→ ACTIVITY
Please filter the entries for the word "styles" and copy every line that has it.

= = =

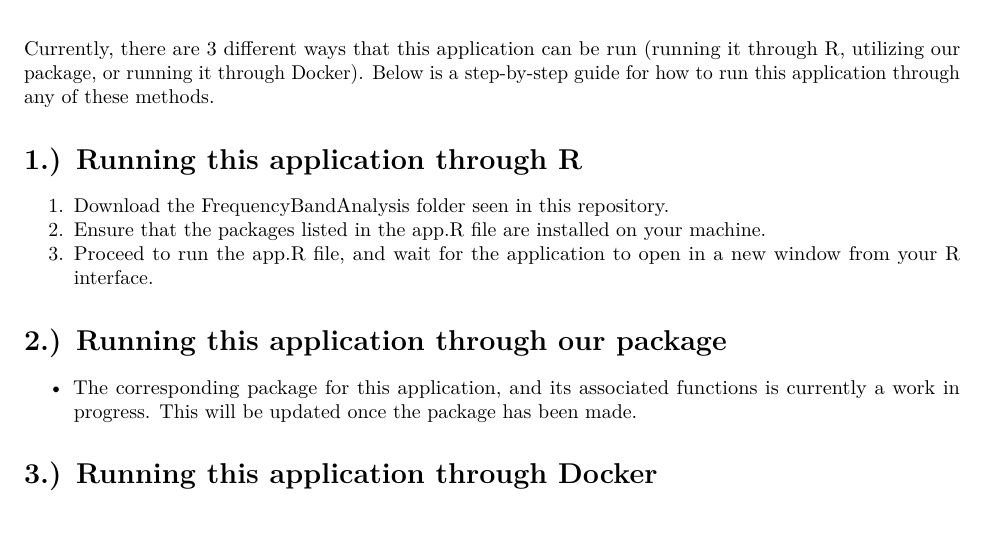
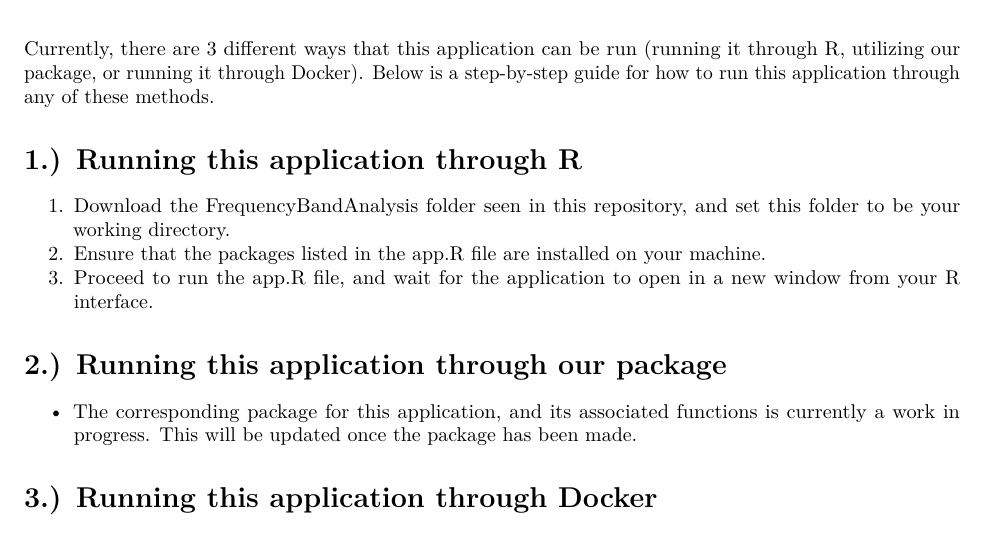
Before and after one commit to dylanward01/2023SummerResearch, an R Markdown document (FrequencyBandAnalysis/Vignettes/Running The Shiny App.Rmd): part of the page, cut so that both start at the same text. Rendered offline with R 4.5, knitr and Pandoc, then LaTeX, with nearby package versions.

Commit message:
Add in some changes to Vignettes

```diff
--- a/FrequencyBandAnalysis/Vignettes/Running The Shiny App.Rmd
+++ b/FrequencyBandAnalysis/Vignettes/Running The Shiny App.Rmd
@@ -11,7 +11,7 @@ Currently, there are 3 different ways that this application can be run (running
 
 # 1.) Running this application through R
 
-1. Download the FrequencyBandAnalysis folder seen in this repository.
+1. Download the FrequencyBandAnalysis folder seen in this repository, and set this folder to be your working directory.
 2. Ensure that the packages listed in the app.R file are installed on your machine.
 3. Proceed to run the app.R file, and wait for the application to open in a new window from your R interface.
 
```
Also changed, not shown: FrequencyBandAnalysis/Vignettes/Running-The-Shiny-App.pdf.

= = =

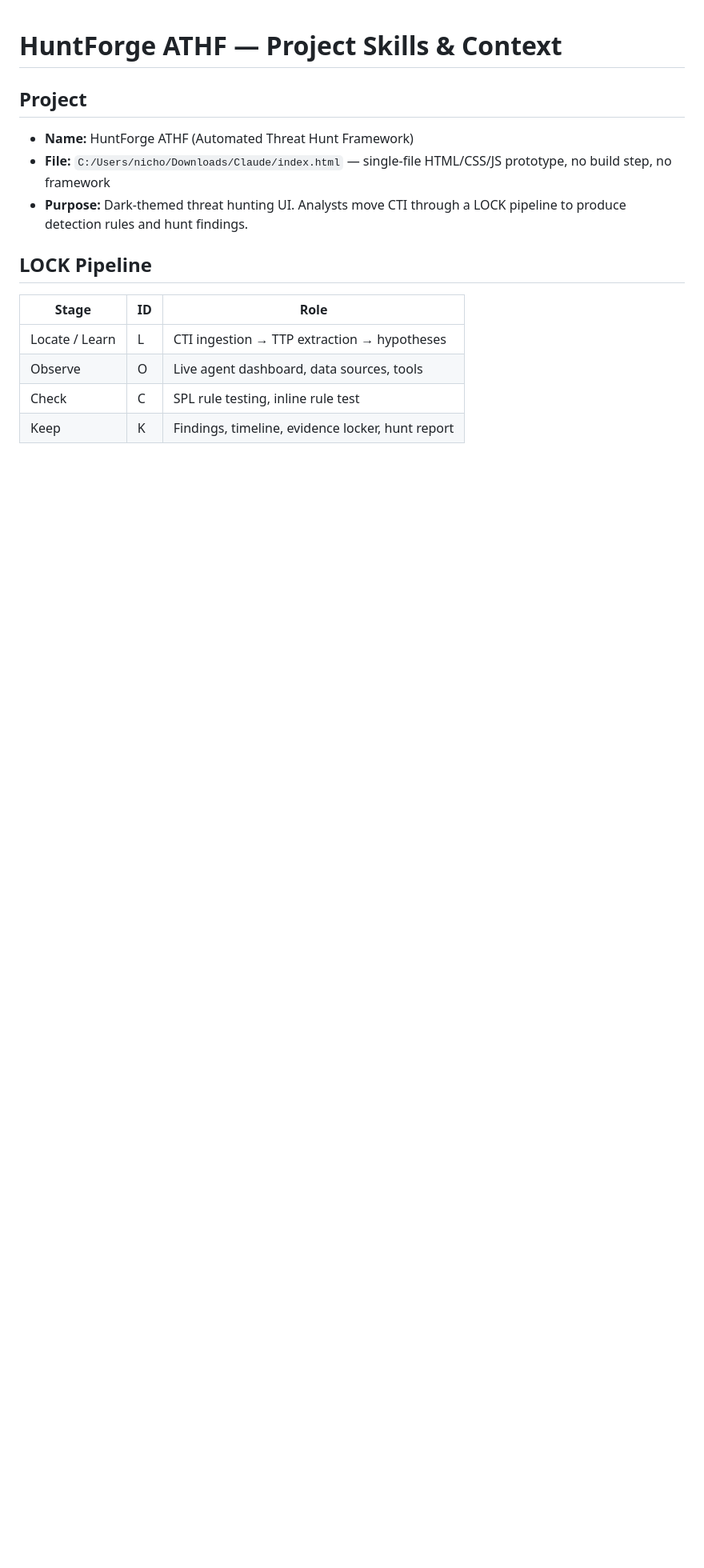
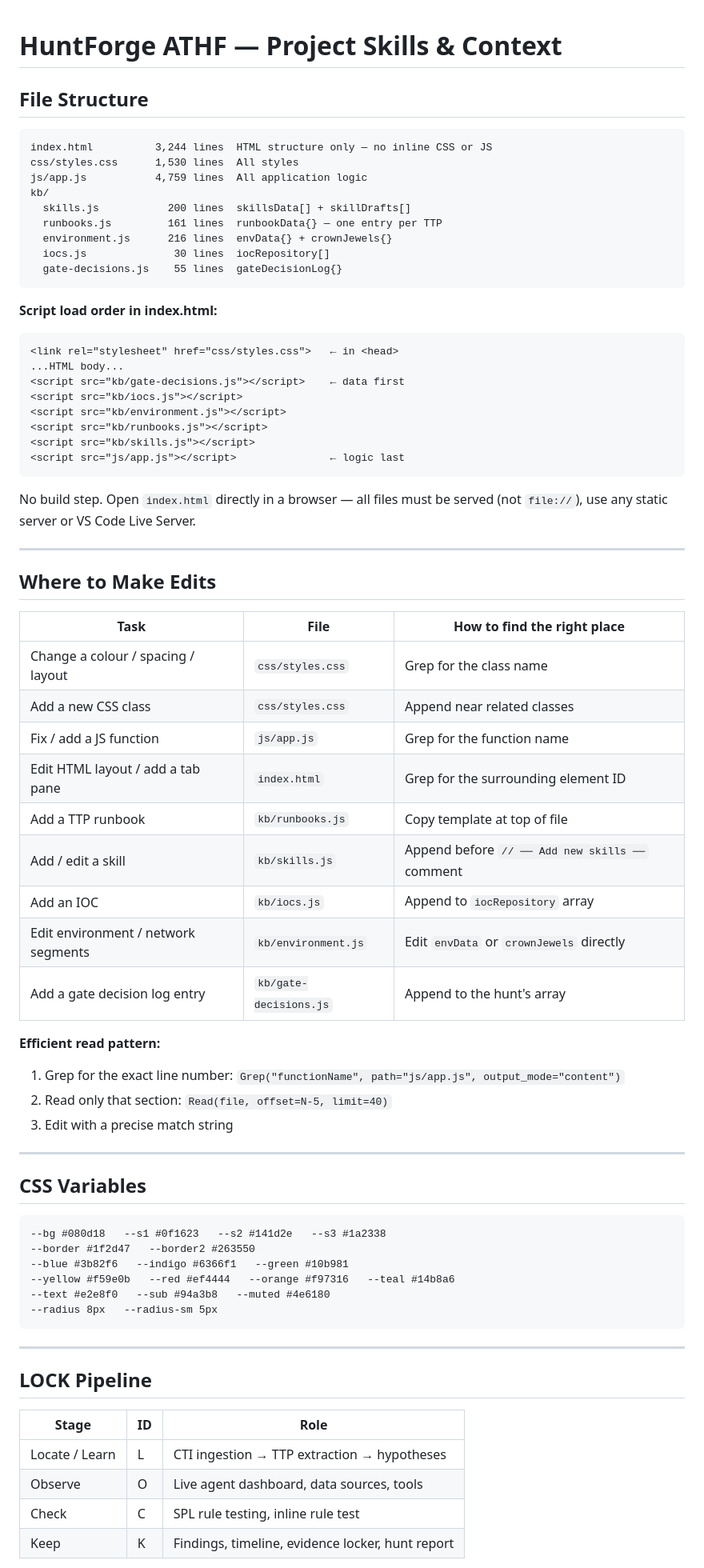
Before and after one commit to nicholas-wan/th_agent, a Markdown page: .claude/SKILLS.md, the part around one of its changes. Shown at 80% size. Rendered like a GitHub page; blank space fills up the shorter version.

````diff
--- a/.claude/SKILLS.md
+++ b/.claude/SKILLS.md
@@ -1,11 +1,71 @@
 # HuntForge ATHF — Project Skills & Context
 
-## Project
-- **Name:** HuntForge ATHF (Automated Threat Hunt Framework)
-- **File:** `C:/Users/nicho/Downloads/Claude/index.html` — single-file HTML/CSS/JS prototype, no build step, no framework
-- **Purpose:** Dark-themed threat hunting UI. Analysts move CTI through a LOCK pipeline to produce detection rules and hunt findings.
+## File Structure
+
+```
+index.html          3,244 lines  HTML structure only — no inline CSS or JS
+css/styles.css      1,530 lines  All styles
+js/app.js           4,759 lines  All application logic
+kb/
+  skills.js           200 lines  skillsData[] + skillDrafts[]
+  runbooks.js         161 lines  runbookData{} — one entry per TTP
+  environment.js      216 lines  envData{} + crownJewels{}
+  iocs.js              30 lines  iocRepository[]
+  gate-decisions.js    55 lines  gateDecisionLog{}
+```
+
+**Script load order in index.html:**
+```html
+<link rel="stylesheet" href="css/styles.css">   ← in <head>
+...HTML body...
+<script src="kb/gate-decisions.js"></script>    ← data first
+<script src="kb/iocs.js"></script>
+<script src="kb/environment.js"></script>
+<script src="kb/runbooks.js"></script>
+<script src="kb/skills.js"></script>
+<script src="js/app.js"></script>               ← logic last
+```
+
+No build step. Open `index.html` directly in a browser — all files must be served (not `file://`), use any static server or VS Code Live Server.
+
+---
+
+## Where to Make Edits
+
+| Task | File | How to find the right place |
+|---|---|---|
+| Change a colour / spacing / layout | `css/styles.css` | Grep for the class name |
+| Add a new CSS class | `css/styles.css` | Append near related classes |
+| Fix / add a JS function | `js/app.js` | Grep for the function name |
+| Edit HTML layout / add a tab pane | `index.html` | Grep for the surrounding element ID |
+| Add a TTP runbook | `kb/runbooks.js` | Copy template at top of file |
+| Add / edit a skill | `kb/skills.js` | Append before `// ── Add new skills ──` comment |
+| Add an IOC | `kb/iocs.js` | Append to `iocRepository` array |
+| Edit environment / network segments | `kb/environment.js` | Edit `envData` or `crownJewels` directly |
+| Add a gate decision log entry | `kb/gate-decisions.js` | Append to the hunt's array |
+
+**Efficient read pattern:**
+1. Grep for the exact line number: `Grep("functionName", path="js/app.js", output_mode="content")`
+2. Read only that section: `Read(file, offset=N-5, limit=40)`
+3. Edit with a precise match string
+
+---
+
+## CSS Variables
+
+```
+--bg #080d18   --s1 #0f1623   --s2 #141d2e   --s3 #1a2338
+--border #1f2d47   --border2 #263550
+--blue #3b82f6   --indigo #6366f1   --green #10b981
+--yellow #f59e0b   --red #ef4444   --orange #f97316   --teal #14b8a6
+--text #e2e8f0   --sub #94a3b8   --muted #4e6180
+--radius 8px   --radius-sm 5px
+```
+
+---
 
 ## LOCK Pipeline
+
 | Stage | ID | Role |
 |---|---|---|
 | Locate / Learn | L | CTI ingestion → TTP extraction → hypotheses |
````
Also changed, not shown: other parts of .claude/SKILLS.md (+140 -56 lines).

= = =

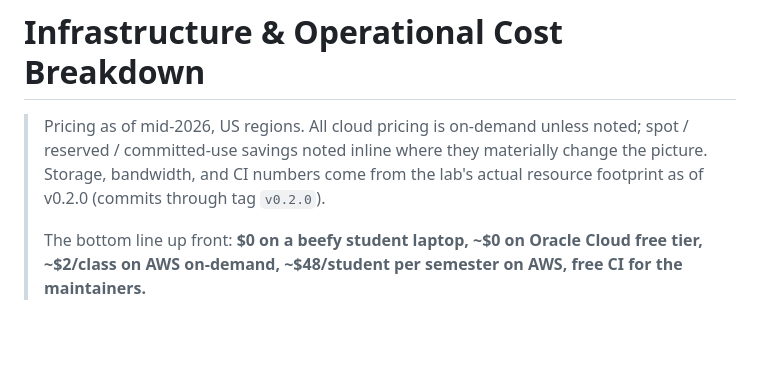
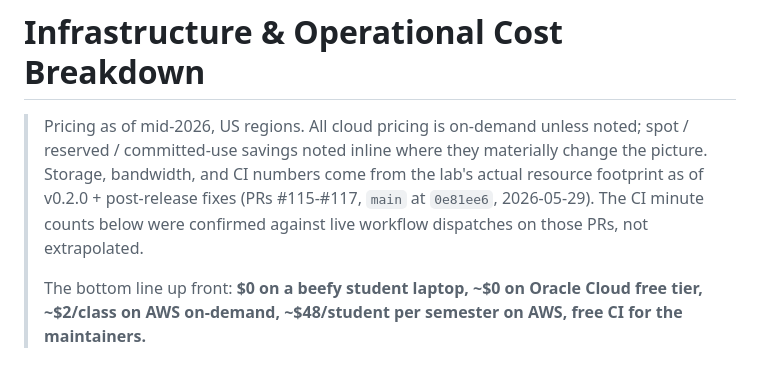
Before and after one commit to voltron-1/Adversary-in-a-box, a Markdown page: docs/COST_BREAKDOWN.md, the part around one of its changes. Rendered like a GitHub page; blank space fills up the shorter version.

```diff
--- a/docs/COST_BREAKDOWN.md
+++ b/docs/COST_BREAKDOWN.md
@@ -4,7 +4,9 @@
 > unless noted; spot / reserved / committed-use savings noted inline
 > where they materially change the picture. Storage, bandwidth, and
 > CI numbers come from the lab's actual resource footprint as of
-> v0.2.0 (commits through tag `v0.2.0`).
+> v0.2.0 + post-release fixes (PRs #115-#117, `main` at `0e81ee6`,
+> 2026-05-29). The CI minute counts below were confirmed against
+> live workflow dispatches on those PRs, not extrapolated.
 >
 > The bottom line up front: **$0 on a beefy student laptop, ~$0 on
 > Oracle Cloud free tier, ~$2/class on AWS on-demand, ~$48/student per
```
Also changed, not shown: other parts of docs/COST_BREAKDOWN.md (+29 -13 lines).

= = =

→ ANSWER BOX
+css/styles.css      1,530 lines  All styles
+<link rel="stylesheet" href="css/styles.css">   ← in <head>
+| Change a colour / spacing / layout | `css/styles.css` | Grep for the class name |
+| Add a new CSS class | `css/styles.css` | Append near related classes |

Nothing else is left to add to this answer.